- WORK REQUIRED:
Say how many lines in the material below include "Developed". The answer is the number alone.

- INFORMATION GIVEN:
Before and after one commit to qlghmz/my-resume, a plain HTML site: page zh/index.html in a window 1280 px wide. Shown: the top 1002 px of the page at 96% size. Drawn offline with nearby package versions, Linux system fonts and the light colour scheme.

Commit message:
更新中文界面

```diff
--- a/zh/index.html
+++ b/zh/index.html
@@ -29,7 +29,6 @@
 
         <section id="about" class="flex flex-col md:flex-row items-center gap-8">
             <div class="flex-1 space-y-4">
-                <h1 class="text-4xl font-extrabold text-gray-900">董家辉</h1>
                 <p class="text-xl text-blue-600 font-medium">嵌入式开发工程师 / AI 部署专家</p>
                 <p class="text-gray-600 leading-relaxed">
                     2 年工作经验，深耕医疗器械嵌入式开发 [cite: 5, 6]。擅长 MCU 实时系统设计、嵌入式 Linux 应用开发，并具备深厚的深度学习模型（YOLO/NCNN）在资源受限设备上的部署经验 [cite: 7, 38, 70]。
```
...
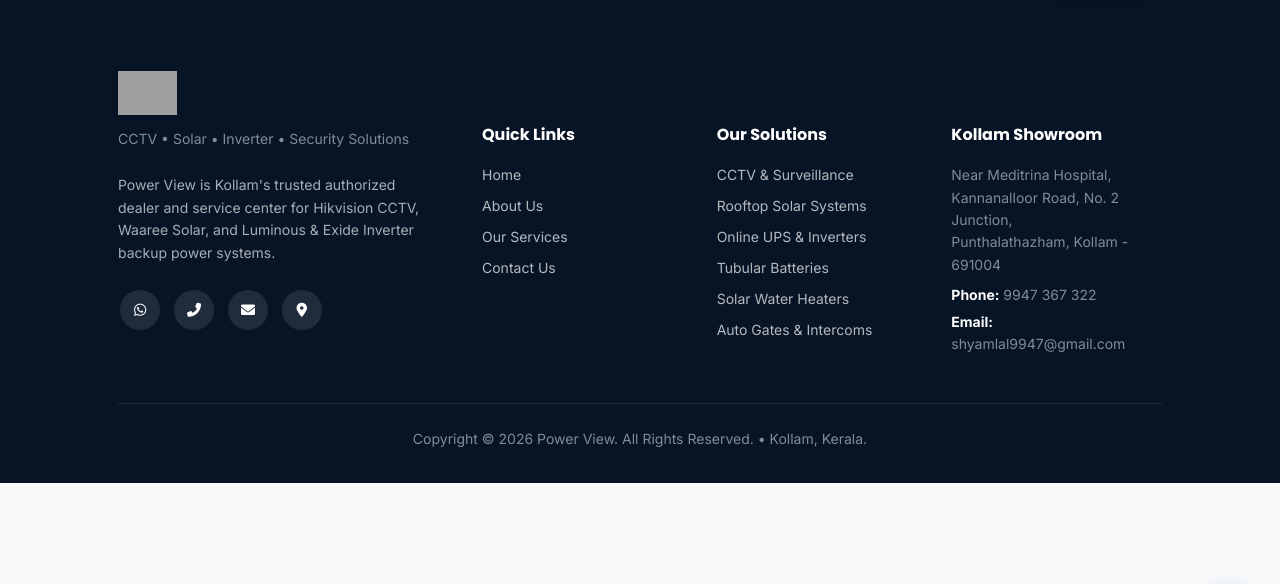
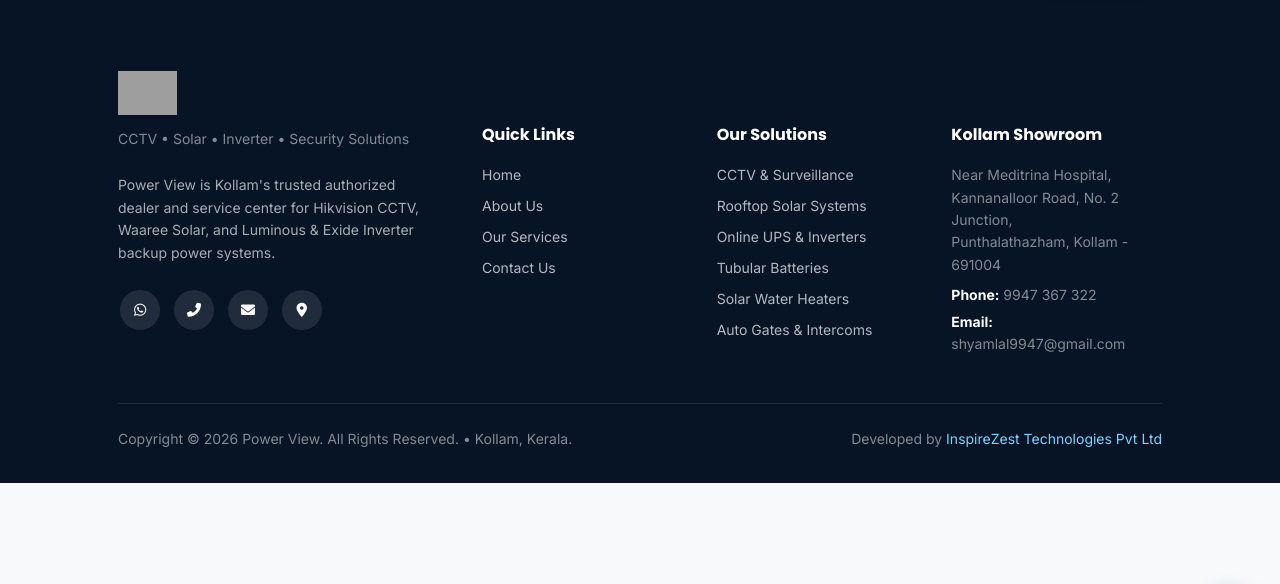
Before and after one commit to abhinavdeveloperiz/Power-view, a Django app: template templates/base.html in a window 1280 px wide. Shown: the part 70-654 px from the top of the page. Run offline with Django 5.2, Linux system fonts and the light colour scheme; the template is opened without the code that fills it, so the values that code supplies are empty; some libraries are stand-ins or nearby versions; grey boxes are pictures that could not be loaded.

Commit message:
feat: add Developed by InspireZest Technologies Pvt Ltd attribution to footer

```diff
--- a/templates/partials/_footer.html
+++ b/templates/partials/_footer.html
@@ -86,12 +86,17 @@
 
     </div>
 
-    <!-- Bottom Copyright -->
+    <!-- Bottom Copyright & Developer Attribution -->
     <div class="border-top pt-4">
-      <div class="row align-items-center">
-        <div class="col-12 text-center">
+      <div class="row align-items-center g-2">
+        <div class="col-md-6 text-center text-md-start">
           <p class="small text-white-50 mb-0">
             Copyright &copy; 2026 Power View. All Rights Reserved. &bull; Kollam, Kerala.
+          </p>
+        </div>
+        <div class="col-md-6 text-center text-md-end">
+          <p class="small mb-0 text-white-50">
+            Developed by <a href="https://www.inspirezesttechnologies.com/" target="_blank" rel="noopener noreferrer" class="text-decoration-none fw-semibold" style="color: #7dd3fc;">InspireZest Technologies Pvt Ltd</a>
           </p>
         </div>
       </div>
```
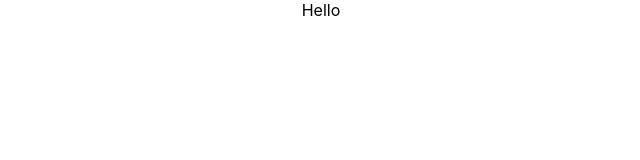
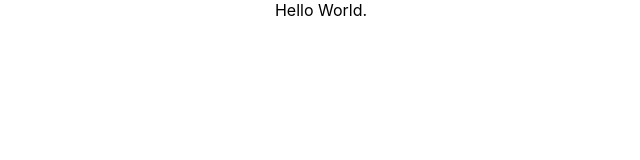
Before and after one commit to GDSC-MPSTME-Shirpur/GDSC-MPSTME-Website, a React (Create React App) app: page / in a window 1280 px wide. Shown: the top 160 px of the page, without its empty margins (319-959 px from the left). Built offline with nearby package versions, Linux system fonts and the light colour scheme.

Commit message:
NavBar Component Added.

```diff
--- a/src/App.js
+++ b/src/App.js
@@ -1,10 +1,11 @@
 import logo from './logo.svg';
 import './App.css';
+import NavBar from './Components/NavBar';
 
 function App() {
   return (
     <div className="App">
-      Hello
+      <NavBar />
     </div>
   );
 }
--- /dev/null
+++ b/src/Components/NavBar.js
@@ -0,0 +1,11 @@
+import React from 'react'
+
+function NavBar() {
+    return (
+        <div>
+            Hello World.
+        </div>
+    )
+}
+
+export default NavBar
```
---
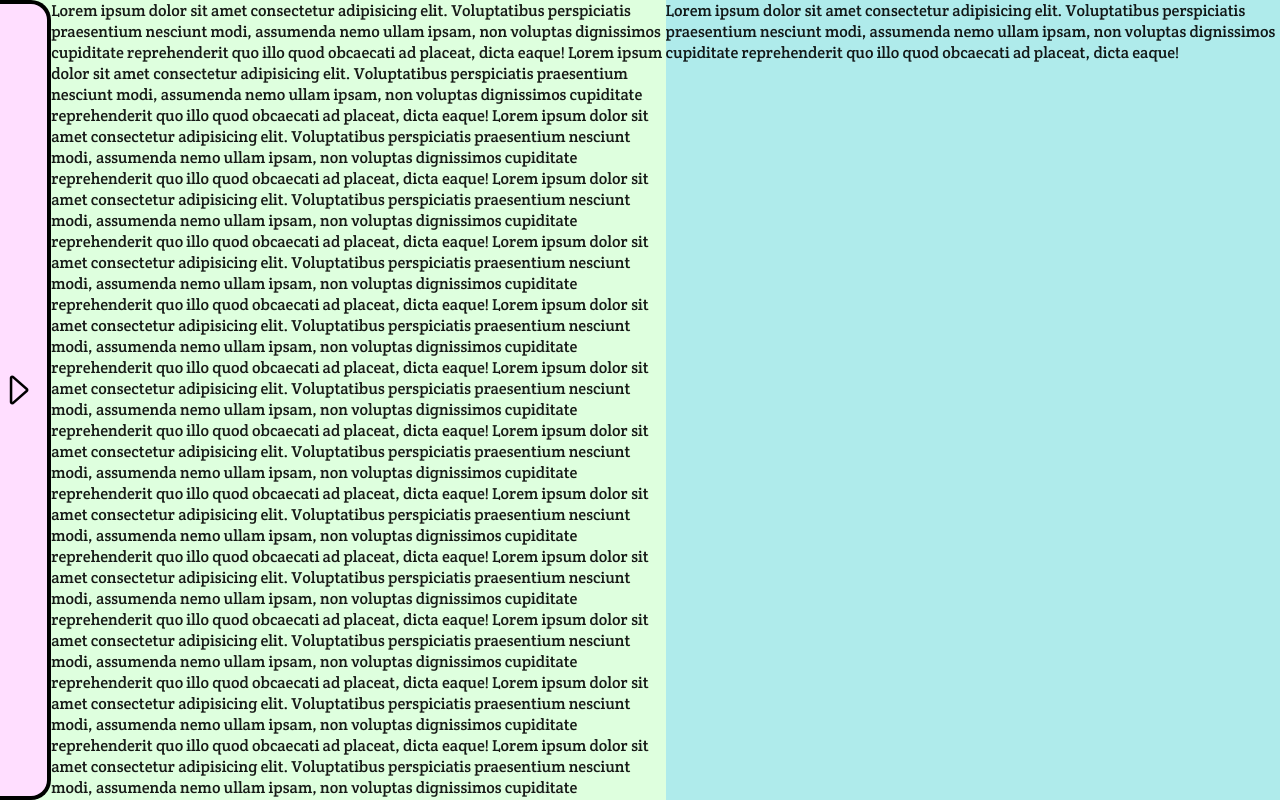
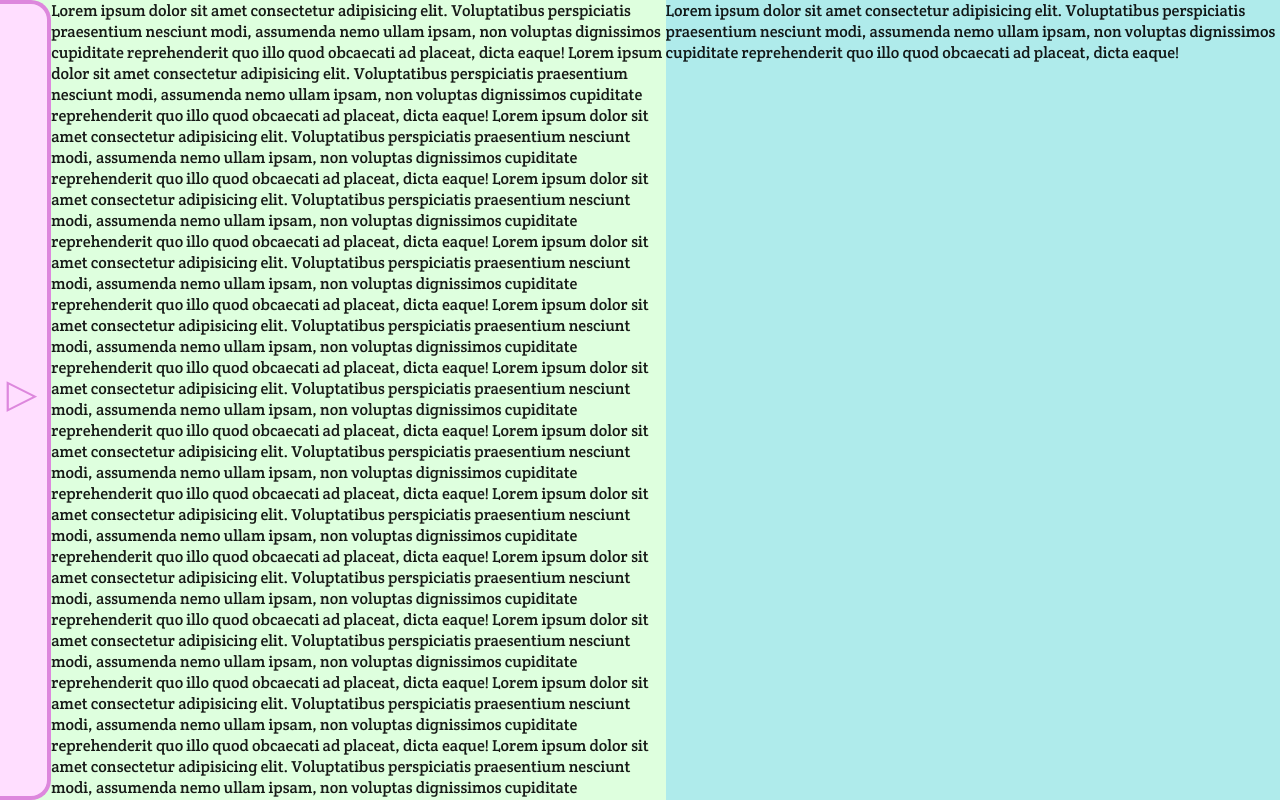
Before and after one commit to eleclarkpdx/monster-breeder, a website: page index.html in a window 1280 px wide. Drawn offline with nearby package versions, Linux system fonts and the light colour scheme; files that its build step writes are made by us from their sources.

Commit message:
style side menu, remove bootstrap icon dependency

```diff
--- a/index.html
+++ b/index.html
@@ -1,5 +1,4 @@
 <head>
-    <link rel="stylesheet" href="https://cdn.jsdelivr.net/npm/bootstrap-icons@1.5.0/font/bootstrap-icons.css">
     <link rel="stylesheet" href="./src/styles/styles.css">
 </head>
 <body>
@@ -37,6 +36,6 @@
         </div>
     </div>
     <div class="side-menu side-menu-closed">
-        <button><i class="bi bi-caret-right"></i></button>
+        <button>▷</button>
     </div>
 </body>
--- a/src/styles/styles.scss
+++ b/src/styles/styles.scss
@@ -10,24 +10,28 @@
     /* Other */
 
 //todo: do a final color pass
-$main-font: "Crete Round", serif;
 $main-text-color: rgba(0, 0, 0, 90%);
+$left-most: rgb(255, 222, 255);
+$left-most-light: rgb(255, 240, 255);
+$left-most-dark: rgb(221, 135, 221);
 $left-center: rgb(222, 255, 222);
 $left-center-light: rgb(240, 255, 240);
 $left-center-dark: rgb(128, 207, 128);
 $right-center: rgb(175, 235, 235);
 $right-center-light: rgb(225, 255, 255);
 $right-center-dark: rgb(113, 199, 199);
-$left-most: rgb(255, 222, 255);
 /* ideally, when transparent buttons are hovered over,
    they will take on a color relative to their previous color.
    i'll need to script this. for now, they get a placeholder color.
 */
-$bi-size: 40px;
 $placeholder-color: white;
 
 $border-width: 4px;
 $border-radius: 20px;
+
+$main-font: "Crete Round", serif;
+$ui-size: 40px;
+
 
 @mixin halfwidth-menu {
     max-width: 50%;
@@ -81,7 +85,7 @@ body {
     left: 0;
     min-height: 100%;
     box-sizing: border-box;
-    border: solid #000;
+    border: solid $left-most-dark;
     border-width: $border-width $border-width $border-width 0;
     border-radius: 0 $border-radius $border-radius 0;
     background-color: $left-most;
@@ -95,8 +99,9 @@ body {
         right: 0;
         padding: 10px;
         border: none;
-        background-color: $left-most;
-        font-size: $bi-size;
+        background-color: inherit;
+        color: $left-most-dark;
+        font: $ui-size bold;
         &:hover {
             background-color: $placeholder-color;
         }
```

- SOLUTION TO THIS TASK:
2